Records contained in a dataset
- Opening Delimiter -

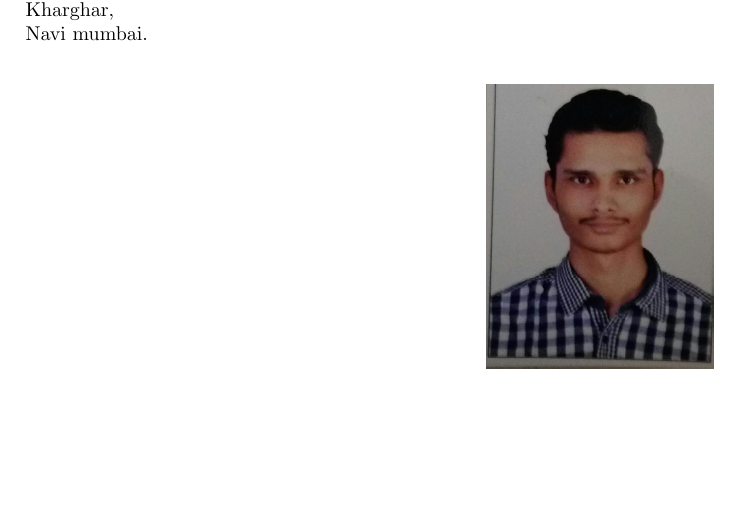
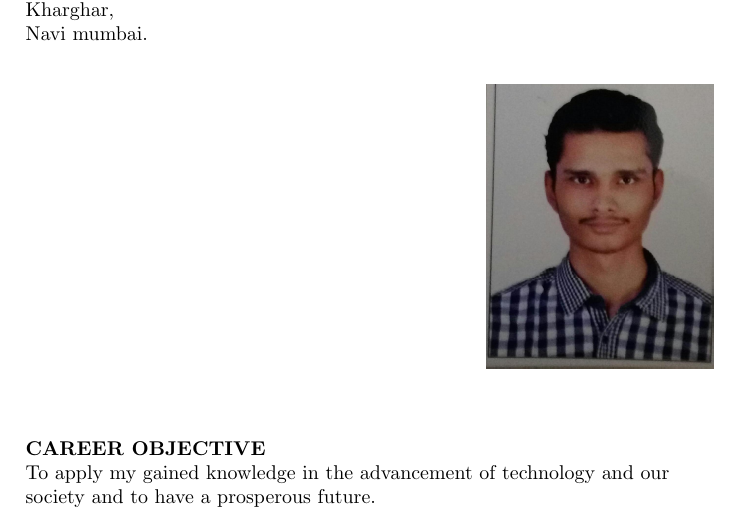
Before and after one commit to kartik5991/Kartikeyan-V_resume, a LaTeX CV (Kartikeyan V_resume.tex): part of the page, cut so that both start at the same text, the shorter picture padded with empty space. Compiled offline with pdfLaTeX.

Commit message:
Updated Career Objective
Updated Career Objective

```diff
--- a/Kartikeyan V_resume.tex
+++ b/Kartikeyan V_resume.tex
@@ -25,6 +25,14 @@
 \end{figure}
 
 
+%Carrer objective
+\begin{flushleft}
+\textbf {CAREER OBJECTIVE}\\
+To apply my gained knowledge in the advancement of technology and our society and to have a prosperous future.
+\end{flushleft}
+
+
+
 
 
 \end{document}
```
Also changed, not shown: Kartikeyan V_resume.pdf, 2 other files.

- Closing Delimiter -

> _About this task_:
Copy each line of the records containing the string "Kartikeyan".

> _Your response_:
Before and after one commit to kartik5991/Kartikeyan-V_resume, a LaTeX CV (Kartikeyan V_resume.tex): part of the page, cut so that both start at the same text, the shorter picture padded with empty space. Compiled offline with pdfLaTeX.
--- a/Kartikeyan V_resume.tex
+++ b/Kartikeyan V_resume.tex
Also changed, not shown: Kartikeyan V_resume.pdf, 2 other files.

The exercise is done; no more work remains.